* _Stored entries_
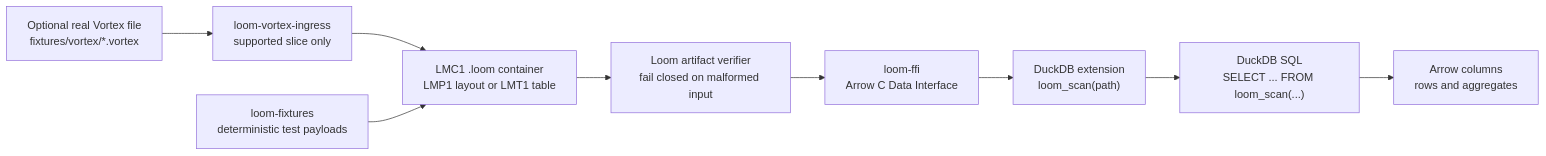
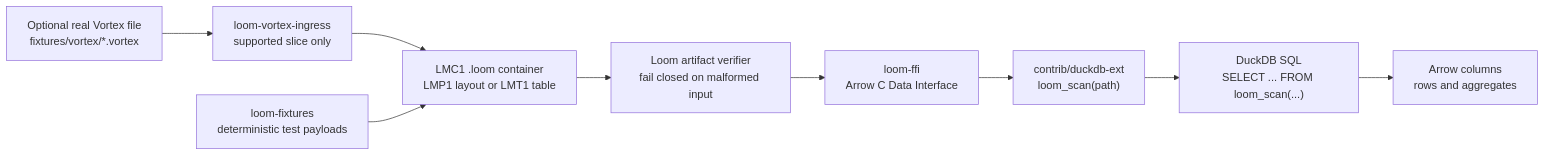
Before and after one commit to xunfeng1980/loom: the first of 2 diagrams in README.md, drawn with Mermaid. The commit also changed other lines of this file and 74 other files, not shown here.

````diff
--- a/README.md
+++ b/README.md
@@ -41,16 +41,16 @@
 ```mermaid
 flowchart LR
     vortex["Optional real Vortex file<br/>fixtures/vortex/*.vortex"]
     ingress["loom-vortex-ingress<br/>supported slice only"]
     fixture["loom-fixtures<br/>deterministic test payloads"]
     container["LMC1 .loom container<br/>LMP1 layout or LMT1 table"]
     verifier["Loom artifact verifier<br/>fail closed on malformed input"]
     ffi["loom-ffi<br/>Arrow C Data Interface"]
-    duckext["DuckDB extension<br/>loom_scan(path)"]
+    duckext["contrib/duckdb-ext<br/>loom_scan(path)"]
     sql["DuckDB SQL<br/>SELECT ... FROM loom_scan(...)"]
     result["Arrow columns<br/>rows and aggregates"]
 
     vortex --> ingress --> container
     fixture --> container
     container --> verifier --> ffi --> duckext --> sql --> result
 ```
````
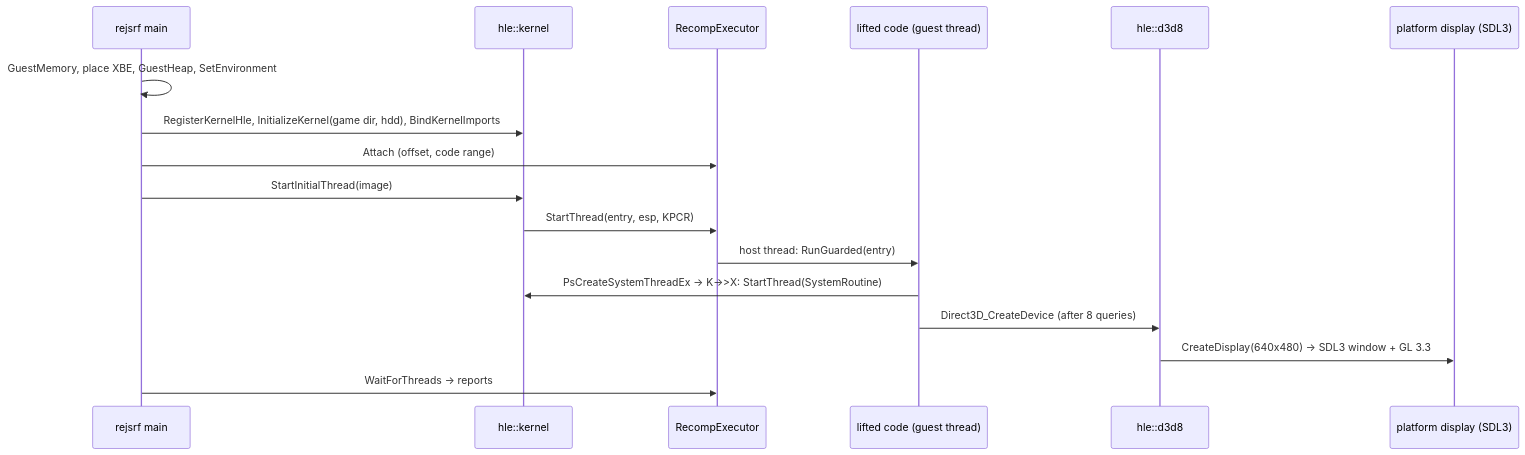
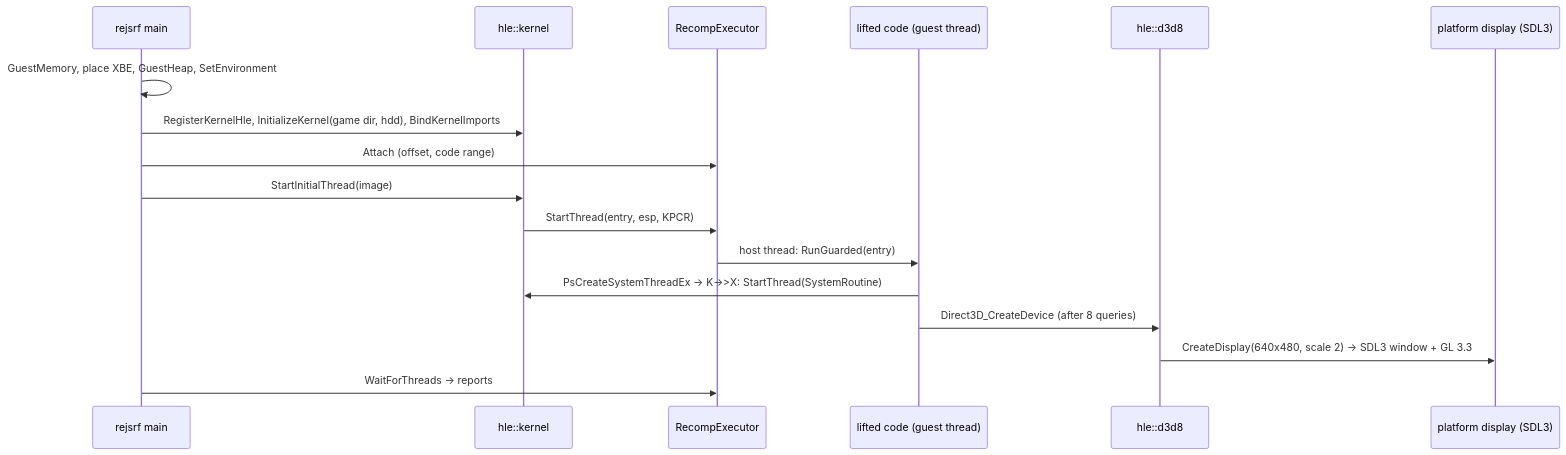
The third of 3 diagrams in ARCHITECTURE.md (nworkers/reJSRF), drawn with Mermaid before and after one commit. The commit also changed other lines of this file and 10 other files, not shown here.

First line of the commit message:
Display: rePIU-style title with build time and FPS, resizable 2x window, Alt+1/2/3 scales, borderless fullscreen toggle (#31)

````diff
--- a/ARCHITECTURE.md
+++ b/ARCHITECTURE.md
@@ -119,19 +119,19 @@
 ```mermaid
 sequenceDiagram
     participant App as rejsrf main
     participant K as hle::kernel
     participant X as RecompExecutor
     participant G as lifted code (guest thread)
     participant D3D as hle::d3d8
     participant P as platform display (SDL3)
     App->>App: GuestMemory, place XBE, GuestHeap, SetEnvironment
     App->>K: RegisterKernelHle, InitializeKernel(game dir, hdd), BindKernelImports
     App->>X: Attach (offset, code range)
     App->>K: StartInitialThread(image)
     K->>X: StartThread(entry, esp, KPCR)
     X->>G: host thread: RunGuarded(entry)
     G->>K: PsCreateSystemThreadEx -> K->>X: StartThread(SystemRoutine)
     G->>D3D: Direct3D_CreateDevice (after 8 queries)
-    D3D->>P: CreateDisplay(640x480) -> SDL3 window + GL 3.3
+    D3D->>P: CreateDisplay(640x480, scale 2) -> SDL3 window + GL 3.3
     App->>X: WaitForThreads -> reports
 ```
````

* _Work to complete_
The answer must be every line from the entries above that holds the string "container".

* _Response_
     container["LMC1 .loom container<br/>LMP1 layout or LMT1 table"]
     vortex --> ingress --> container
     fixture --> container
     container --> verifier --> ffi --> duckext --> sql --> result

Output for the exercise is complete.